It is the object of the invention to provide an insert and a lid including an insert for a multiple component container which is simple and cheap and which enables one component in the container to be reliably automatically mixed with a second component in the container as the container is opened.
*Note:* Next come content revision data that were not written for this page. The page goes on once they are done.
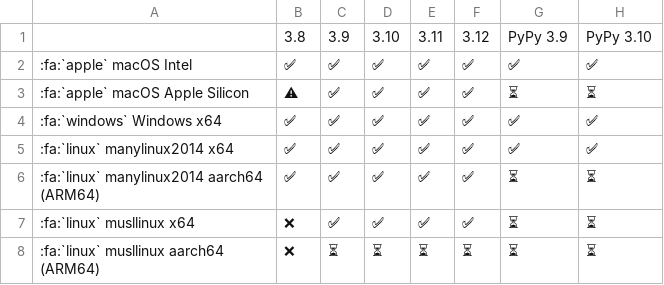
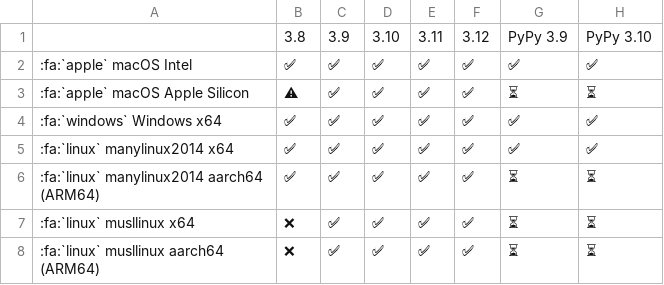
Before and after one commit to pikepdf/pikepdf, a CSV file: docs/binary-wheels.csv, drawn as a sheet.

Commit message:
Mark musllinux aarch64 as supported

```diff
--- a/docs/binary-wheels.csv
+++ b/docs/binary-wheels.csv
@@ -7,2 +7,2 @@
 :fa:`linux` musllinux x64,❌,✅,✅,✅,✅,⏳,⏳
-:fa:`linux` musllinux aarch64 (ARM64),❌,⏳,⏳,⏳,⏳,⏳,⏳
+:fa:`linux` musllinux aarch64 (ARM64),❌,✅,✅,✅,✅,⏳,⏳
```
According to the present invention an insert for a multiple component container includes an upper seal member, a depending annular wall sealed to the underside of the seal member, a depending spigot connected to the underside of the seal member and a movable wall carried by the depending wall, the seal member, the depending wall and the movable wall defining an interior space, the movable wall being movable with respect to the depending wall under the action of a pressure within the interior space and affording a discharge aperture within which the spigot is slidingly and sealingly received, the interior space accommodating a movable piston member, which divides the interior space into two spaces, a gas space and an ingredient space below it, the outer edge of the piston member forming a sliding seal with the inner surface of the depending wall and a hole being formed in the piston member in which the spigot is slidingly and sealingly received, a gas supply pathway communicating with the gas space, the gas supply pathway being constructed to permit gas to flow from the exterior of the depending wall into the gas space but substantially to prevent flow in the opposite direction.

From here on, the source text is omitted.